“You must not look at things casually. Your eyes must be like a microscope. Look carefully… Your eyes must conduct a dialogue with the world. There is beauty all around. And the great motivation is to design and discover this beauty, to communicate this beauty… Great pictures are not taken, they are made.” These words, by photojournalist T.S. Satyan, are perhaps the most accurate description of the man who stood behind the lens. T.S. Satyan watched history being made, in some cases, helped compose the story but his greatness, undoubtedly, lay in his empathy. Satyan had the most unusual talent of looking into a human being’s eyes and seeing the soul within, bringing art and meaning to everyday life and the people who make it complete. Now, Bengaluru has found itself in a place of privilege, for Satyan’s family has released his vast archive to the city’s Museum of Art and Photography. An initiative of the Tasveer Foundation, MAP will be home to a permanent Satyan archive and also be a part of efforts to create a digital archive.
The bloody assassination of Sheikh Mujibur Rahman, former President of Bangladesh, remains one of the most disturbing pockets of South Asian history. Things got even worse, for the leading conspirators were given high ranks in the Bangladeshi administration. Civil unrest had not ended and in 1975, they were toppled in one more coup, led this time by Brigadier General Khaled Mosharraf. This tragedy has been immortalised by the legendary photojournalist, Tamabarahalli Subramanya Satyanaranaya Iyer, or as he is best known, T.S. Satyan. Satyan was a teenager when he found his first camera - and he was hooked. Whether or not he knew, at that time, that he was in pursuit of a life filled with hardship, it was a lesson he had learned well by the end. His autobiography, Alive and Clicking, contains within it a few words of advice for budding photographers: “Consider it carefully. You have to know more and work harder to earn less than in many other professions.” His words of caution notwithstanding, T.S. Satyan, along with photographers like Raghu Rai and even Homai Vyarawalla, brought art to Indian journalistm.
Satyan was born in Mysuru in 1923 and graduated with a degree in arts from Maharaja’s college. He had, howeve, procured his first camera by the time he finished his SSLC exams, at the princely cost of Rs 6. Later, his English professor lent him money for his first reflex camera, his only condition being that Satyan develop a book on Karnataka. He worked at HAL, did a brief stint in radio and made his living as freelance journalist, working with publications like Life, Time, Newsweek and Illustrated Weekly. In the 1960s, he began working as a photographer for the World Health Organisation, wher ehe remained for two years. During his time there, Satyan produced several reports on health wordk in the country, including a smallpox eradication campaign organised by WHO. That, along with other well-known projects like the efforts to eradicate blindness in North India, which he shot in Sitapur Eye Hospital in 1961, found their way into the World Health magazine.
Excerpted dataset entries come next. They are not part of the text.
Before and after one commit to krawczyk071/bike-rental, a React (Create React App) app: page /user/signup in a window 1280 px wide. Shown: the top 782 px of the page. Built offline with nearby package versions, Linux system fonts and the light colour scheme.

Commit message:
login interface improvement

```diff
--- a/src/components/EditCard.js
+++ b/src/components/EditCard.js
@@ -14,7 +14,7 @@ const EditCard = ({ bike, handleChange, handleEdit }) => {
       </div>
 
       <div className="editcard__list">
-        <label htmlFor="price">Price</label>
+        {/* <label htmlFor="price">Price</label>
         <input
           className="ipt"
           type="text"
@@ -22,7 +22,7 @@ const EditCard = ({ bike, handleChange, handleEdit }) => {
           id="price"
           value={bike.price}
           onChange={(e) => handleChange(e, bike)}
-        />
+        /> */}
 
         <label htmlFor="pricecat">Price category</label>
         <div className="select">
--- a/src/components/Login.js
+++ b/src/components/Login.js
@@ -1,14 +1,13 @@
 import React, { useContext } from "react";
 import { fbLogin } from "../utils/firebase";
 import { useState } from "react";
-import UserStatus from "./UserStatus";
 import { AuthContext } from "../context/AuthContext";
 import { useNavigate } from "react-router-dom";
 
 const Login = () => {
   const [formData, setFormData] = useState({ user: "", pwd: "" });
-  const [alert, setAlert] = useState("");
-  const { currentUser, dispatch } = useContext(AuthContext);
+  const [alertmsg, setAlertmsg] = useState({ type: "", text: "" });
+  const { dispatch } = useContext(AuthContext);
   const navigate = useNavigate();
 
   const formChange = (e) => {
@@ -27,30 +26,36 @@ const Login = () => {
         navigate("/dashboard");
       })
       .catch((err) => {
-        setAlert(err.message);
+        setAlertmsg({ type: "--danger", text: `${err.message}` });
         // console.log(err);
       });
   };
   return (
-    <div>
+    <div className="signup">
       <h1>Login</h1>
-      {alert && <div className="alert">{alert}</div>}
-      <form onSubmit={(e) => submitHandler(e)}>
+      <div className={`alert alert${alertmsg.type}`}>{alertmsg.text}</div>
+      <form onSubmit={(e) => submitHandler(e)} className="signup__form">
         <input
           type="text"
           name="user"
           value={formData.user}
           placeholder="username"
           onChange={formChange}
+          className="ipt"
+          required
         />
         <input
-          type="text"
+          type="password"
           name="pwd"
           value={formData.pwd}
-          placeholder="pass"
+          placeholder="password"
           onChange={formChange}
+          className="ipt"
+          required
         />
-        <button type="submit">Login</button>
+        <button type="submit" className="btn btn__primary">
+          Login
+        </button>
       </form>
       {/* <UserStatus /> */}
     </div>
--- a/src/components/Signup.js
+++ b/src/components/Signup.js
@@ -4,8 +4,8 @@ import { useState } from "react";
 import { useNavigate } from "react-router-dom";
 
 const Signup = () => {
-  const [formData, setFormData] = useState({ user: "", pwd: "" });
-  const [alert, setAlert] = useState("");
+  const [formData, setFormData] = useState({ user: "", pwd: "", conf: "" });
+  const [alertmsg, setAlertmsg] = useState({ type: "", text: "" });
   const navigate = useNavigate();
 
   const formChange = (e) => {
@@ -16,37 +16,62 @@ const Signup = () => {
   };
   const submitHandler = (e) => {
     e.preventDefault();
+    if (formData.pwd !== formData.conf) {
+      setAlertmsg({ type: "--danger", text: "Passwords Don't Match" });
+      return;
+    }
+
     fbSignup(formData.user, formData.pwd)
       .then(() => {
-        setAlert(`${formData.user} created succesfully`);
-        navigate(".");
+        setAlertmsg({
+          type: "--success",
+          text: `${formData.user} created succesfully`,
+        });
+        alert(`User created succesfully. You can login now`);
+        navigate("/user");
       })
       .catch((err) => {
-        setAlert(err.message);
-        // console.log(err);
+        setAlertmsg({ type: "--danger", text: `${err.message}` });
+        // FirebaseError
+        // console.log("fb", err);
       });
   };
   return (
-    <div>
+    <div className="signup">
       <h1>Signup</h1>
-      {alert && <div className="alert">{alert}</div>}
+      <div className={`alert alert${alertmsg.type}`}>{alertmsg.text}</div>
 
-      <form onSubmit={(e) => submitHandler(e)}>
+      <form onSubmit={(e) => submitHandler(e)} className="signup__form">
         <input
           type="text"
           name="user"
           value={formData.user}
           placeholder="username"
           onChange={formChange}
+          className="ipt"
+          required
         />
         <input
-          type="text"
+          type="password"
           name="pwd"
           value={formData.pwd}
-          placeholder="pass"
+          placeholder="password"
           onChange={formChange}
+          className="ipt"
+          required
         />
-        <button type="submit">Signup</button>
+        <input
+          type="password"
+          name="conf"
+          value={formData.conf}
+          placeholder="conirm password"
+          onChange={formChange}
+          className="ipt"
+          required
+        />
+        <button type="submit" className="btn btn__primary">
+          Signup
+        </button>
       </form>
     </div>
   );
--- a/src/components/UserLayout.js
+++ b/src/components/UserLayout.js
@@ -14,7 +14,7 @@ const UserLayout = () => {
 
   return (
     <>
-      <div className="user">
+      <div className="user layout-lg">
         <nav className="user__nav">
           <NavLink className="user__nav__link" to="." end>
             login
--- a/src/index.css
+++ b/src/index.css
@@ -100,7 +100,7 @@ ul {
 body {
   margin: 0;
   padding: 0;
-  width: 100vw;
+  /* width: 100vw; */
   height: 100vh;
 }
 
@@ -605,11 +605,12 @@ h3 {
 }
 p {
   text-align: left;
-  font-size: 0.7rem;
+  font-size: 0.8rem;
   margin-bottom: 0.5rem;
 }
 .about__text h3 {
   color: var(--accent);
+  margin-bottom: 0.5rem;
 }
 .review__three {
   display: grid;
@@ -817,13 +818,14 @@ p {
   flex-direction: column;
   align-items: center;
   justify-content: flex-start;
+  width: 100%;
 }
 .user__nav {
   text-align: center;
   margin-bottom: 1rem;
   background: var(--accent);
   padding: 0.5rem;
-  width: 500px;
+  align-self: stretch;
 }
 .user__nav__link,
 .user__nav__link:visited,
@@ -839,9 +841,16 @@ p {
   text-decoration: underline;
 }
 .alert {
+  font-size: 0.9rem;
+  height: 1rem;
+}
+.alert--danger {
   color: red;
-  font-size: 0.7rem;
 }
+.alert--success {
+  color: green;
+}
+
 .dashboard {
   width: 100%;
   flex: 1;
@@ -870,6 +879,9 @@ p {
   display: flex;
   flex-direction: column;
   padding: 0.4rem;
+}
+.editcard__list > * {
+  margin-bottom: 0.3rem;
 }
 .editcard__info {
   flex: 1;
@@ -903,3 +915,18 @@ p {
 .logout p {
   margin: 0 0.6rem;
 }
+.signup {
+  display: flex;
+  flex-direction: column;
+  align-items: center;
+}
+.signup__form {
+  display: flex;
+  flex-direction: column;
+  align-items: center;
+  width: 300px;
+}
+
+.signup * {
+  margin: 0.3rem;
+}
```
In Love with Life, an aptly titled coffee table book, was launched in 2002. As the publisher’s note describes, it “is a book about everyday people, some of whom live in comfort, most of whom struggle to survive, all of whom leap out of the printed page to touch the viewer with their stories.” Few major happenings in the news world took place without the presence of T.S. Satyan and his trusty camera. A look at his life time, at a career that spanned six decades, will give audiences an intimate look at history being made, of the triumphs and tragedies that make our country whole....